Restaurants have been forced into several adjustments, such as pricing and hiring retirees.
The restaurant industry is still facing its fair share of pandemic-related challenges. Both producers and consumers have seen prices for food, rent, gasoline, and a bevy of other goods increase steadily over the last year and even more so in the last few months.
The producer price index, or wholesale inflation, increased 8.6 percent in October year-over-year. Beef and veal (41.5 percent), pork (17 percent), and fats and oils (44.5 percent), each saw significant increases in cost, according to the Bureau of Labor Statistics. The cause for skyrocketing prices can partially be traced back to continued disruption of the supply chain. In late October, Goldman Sachs reported that roughly 77 ships were outside docks in Long Beach and Los Angeles, waiting to unload $24 billion worth of goods.
Staffing issues continue to plague operators of franchise and independent restaurants, as well. Accommodation and food services had 1.4 million job openings in September, according data from the Bureau of Labor Statistics. That’s up from 751,000 last year.
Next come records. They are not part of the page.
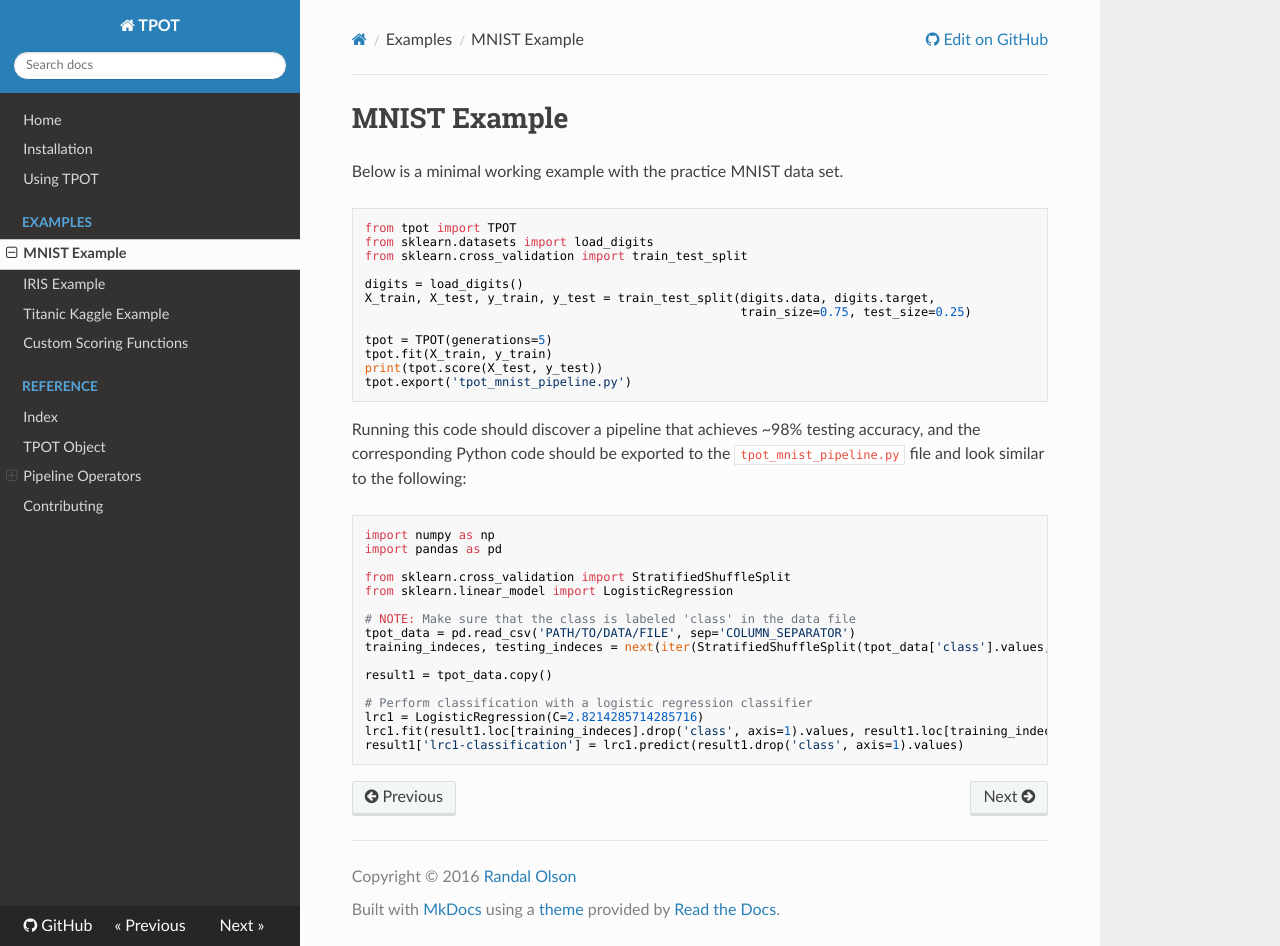
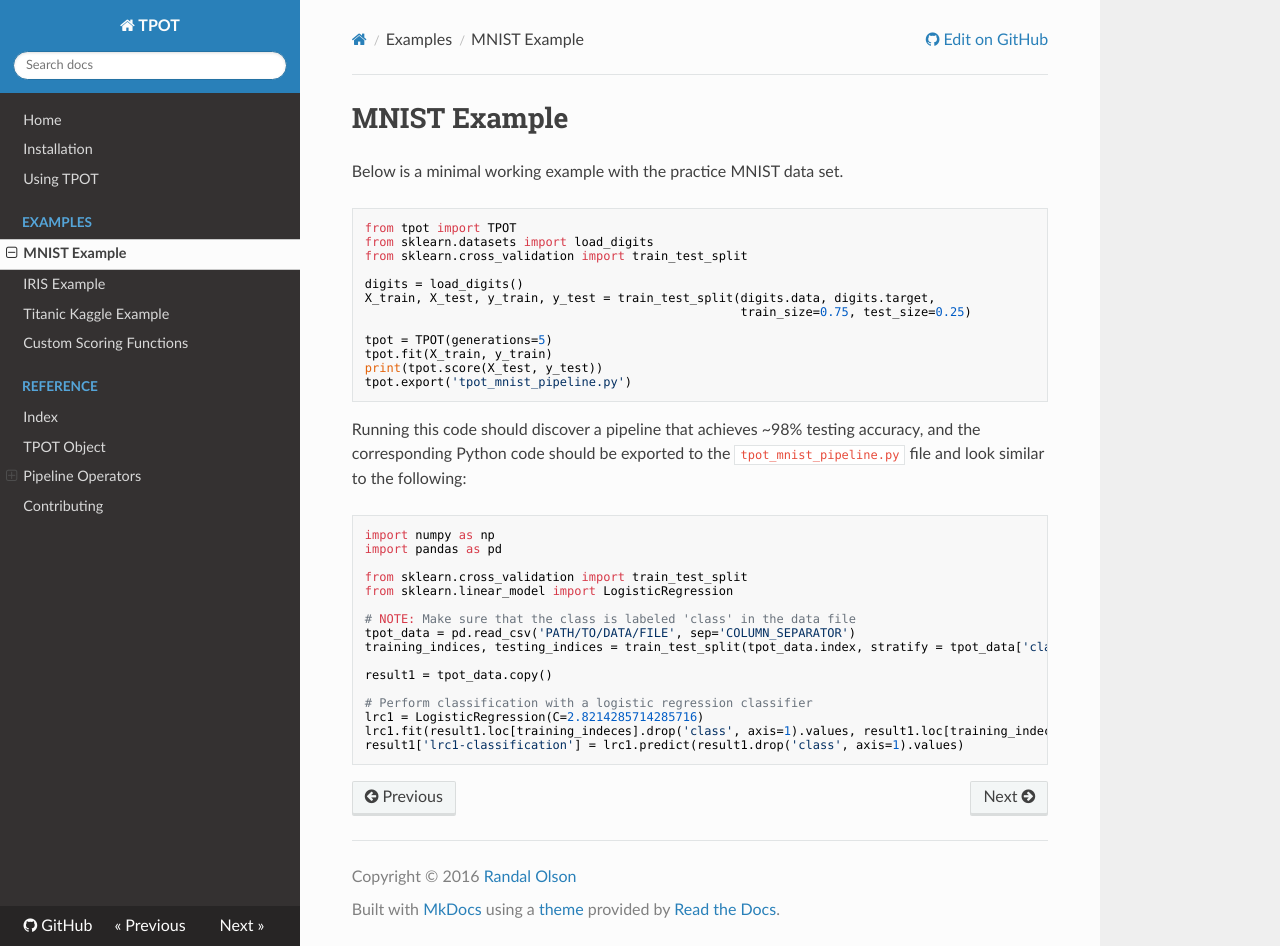
Before and after one commit to EpistasisLab/tpot, an MkDocs documentation site: the page built from docs/sources/examples/MNIST_Example.md, in a window 1280 px wide and 946 px high. Built offline with MkDocs 1.6.1, drawn with Linux system fonts in a browser that asks for light colours; nearby versions of some CDN libraries; old or Windows-style settings are respelled for this version of MkDocs.

Commit message:
Updated documentation to incorporate train_test_split

```diff
--- a/docs/sources/examples/MNIST_Example.md
+++ b/docs/sources/examples/MNIST_Example.md
@@ -23,12 +23,12 @@ Running this code should discover a pipeline that achieves ~98% testing accuracy
 import numpy as np
 import pandas as pd
 
-from sklearn.cross_validation import StratifiedShuffleSplit
+from sklearn.cross_validation import train_test_split
 from sklearn.linear_model import LogisticRegression
 
 # NOTE: Make sure that the class is labeled 'class' in the data file
 tpot_data = pd.read_csv('PATH/TO/DATA/FILE', sep='COLUMN_SEPARATOR')
-training_indeces, testing_indeces = next(iter(StratifiedShuffleSplit(tpot_data['class'].values, n_iter=1, train_size=0.75, test_size=0.25)))
+training_indices, testing_indices = train_test_split(tpot_data.index, stratify = tpot_data['class'].values, train_size=0.75, test_size=0.25)
 
 result1 = tpot_data.copy()
 
```
Also changed, not shown: docs/sources/examples/IRIS_Example.md (+2 -2 lines), 1 other file.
“If somebody said to me last year that 2021 would be harder than 2020 I would have laughed in their face,” Jim Balis, managing director of CapitalSpring’s Strategic Operation Group, says. “But here we are. Who knew operating in a post-pandemic setting would be harder than operating in a pandemic?”
CapitalSpring is a private investment firm that focuses specifically on investing in the restaurant industry. The firm has invested $2 billion in more than 60 brands across North America.
Balis says one of the major issues the industry continuously deals with is the gummed-up supply chain. Operators are aware of consequences brought on by delays (increased costs of goods, equipment shortages, etc.), but he says new issues are arising.
The effects of inflation are being felt and restaurant owners must determine how to salvage margins.
“Right around the beginning of Q2 is when we started to see those [inflationary] pressures hit,” he says. “We have close to 3,000 restaurants that we’re involved with and through that we started speaking with experts and various brands to discuss with them how to be proactive and reactive to what was happening in the market at that time … It’s really about protecting margins.”
The easiest way for restaurants to offset inflation and protect margins is through pricing, Balis says.
“Historically restaurants have taken price one to two times a year,” he says. “We’re seeing companies take price four times this year, with another price increase potentially coming.”
As menu prices increase it would be logical to think customers would be weary of spending more money on the same product that cost less just months ago, but that isn’t the case says Balis. Because inflation is happening across the board (at gas stations, grocery stores, etc.) consumers are not turned off by the costs passed onto them.
“At some point the consumer is going to say enough is enough,” he says. “But today, grocery costs are going up, as well. The consumer is looking at the alternative and realizing going out to eat isn’t much more than cooking at home, and in some cases dining out is potentially less expensive.”
Brands can also save costs through other direct measures like managing their utilities more effectively. Balis says restaurants should look into technologies that do a better job of managing climate inside stores and energy consumed by equipment that isn’t being operated. According to the consumer price index, energy costs were up 30 percent in October compared to a year ago. Restaurants can also leverage kiosks, which are contactless and help with labor costs.
Properly staffing restaurants continues to be another major issue operators are facing. With many companies increasing wages, offering better benefits, and enticing potential hires with incentives like free child care, those looking to fill open positions are forced to get creative when it comes to attracting new talent.
Balis says some restaurants under the CapitalSpring umbrella have used nontraditional methods. Potential hires will sometimes be offered a $250 cash bonus or $100 worth of Bitcoin. Many of them, he says, end up selecting Bitcoin.
“We’ve had some success offering Bitcoin as an incentive to come work for us,” he says. “We’ve seen some success with that both in getting applicants and retention. … We’ve had to be very scrappy around labor.”
Being scrappy means seeking potential hires from unusual pools of workers. Balis says some restaurants have had success hiring retirees. Hiring someone who was formerly retired fills the obvious need for workers, but it also has an unforeseen benefit, he says. The older workers in many instances provide a morale boost in the restaurant and often act as a mentor and parental figure for the other workers while on the clock.
“They’ve been very good for the culture,” he says. “That’s been a positive consequence.”
While there isn’t a panacea for the issues surrounding staffing shortages and supply chain hold ups, Balis says morale in the industry isn’t waning. He says he hopes to see relief from inflationary pressures by Q2.
Those in the business are strapping in and figuring out the best way to face the issues plaguing their industry, he says. Owners are doing their best to adapt to a challenging landscape, being pragmatic when they can, and saving on costs when possible. Having to secure goods through different vendors or settling for lesser quality paper products is becoming more common, but that isn’t a deterrent.
“We’re just reacting to it,” Balis says. “Navigating through the stormy waters of the supply chain. Rather than wallowing in the misery of it all, we’re saying now is the time. It really is a reflection of who we are as operators. I think that’s more of the mentality right now.”